One book making the rounds is Cradle to Cradle: Remaking the Way We Make Things.
Food scraps go to chickens or are composted, paper not recycled is stored to start fires, but one material in the waste stream remains a challenge: glass. It takes enormous amounts of energy to melt and millions of yards of earth every year to mine the silica used in its manufacture.
Santa Fe County does a lousy job recycling or repurposing glass.
Officials are working to change the fact that Santa Fe only diverted roughly 8.4 percent of its waste stream to recycling in fiscal year 2013, a number revealed by a draft of an external audit. That number represents a steady worsening of recyling habits, down from 9 percent in 2011. For now, however, there’s a temporary use for some of the excess glass. Officials have been busy blasting away thousands of cubic yards of basalt rock at Caja Del Rio landfill. The construction of the new cell will help lengthen the life of the landfill to keep it up with the 300 million pounds of trash it collects annually—5.5 pounds of waste per resident per day. The agency estimates that it will spend over $5 million to construct the new cell. In a bid that’s due this month, companies are vying to be selected by the entity to use some of that glass as a lining for the landfill to help prevent contamination. [Justin Horwath, Santa Fe Reporter]Now open pit frac sand mines are competing to tear into yet another thousand acres.
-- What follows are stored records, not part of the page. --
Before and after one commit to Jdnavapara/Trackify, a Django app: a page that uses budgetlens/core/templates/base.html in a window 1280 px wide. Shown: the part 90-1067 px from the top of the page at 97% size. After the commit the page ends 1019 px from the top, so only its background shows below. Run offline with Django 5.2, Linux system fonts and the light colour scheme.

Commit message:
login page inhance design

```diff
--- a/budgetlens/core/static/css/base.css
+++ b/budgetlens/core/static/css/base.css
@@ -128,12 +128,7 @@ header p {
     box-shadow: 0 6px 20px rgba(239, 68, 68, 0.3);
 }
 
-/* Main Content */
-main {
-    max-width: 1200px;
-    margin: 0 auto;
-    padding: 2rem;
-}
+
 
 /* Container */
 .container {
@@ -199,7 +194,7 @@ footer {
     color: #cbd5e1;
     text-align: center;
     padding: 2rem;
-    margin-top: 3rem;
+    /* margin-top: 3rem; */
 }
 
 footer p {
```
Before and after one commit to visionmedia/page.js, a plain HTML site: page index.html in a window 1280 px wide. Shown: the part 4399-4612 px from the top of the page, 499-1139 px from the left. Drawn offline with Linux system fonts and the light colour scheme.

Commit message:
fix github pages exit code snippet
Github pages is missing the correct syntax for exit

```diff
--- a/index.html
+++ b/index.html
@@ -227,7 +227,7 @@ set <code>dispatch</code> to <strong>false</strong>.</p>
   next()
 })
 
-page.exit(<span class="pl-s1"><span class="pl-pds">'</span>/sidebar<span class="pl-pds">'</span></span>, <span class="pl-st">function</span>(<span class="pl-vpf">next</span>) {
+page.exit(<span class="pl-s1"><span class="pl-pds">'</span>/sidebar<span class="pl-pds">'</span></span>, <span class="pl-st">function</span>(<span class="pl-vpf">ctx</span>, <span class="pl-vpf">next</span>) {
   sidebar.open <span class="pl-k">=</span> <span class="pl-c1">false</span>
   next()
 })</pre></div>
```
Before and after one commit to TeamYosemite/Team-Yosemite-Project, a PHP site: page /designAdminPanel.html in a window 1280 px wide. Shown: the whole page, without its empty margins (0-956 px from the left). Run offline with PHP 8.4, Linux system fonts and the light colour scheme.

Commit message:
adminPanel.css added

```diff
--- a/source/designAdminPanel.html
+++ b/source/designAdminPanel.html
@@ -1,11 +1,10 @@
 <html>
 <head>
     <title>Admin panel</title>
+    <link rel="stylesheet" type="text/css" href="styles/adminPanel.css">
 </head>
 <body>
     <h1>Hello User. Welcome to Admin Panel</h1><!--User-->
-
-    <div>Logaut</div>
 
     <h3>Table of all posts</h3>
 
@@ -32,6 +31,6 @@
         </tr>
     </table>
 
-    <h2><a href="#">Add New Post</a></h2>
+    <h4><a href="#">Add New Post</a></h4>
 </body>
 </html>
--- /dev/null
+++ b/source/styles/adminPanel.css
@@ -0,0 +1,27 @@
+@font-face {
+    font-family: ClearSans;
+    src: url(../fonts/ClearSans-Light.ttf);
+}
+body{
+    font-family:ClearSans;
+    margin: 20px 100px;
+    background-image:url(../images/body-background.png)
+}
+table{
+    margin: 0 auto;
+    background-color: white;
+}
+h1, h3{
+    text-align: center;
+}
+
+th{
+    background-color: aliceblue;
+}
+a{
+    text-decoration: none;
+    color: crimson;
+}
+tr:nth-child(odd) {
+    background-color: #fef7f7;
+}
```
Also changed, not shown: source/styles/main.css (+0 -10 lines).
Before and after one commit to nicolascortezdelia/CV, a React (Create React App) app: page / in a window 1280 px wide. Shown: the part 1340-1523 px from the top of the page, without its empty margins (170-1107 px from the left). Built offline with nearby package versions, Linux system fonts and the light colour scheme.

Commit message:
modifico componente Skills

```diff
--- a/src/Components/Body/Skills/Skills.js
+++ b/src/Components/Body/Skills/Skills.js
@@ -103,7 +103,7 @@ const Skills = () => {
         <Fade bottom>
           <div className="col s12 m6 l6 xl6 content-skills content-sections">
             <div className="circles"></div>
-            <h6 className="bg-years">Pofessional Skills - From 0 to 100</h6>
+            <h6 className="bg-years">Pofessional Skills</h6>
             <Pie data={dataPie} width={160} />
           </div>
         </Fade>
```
Right now the ceramic alternatives are much more expensive, but companies are experimenting with different ways to bring the cost down. One idea is to manufacture it near where the fracking is taking place, using local clay. For now, sand remains king. It makes up about 90 percent of the proppant market overall, according to Brian Olmen of Kelrik, a Wisconsin-based consulting firm that analyzes the industrial minerals industry. [Minnesota Public Radio]The US has thousands of mountains of glass cullet from the municipal waste stream just waiting to be repurposed: Japan recycles nearly 100% of her glass.
We sell millions of tons of salvage material to India and Asia to be recycled while tearing up our own ground mining for virgin minerals while steel and plastics that could be petroleum are buried in landfills.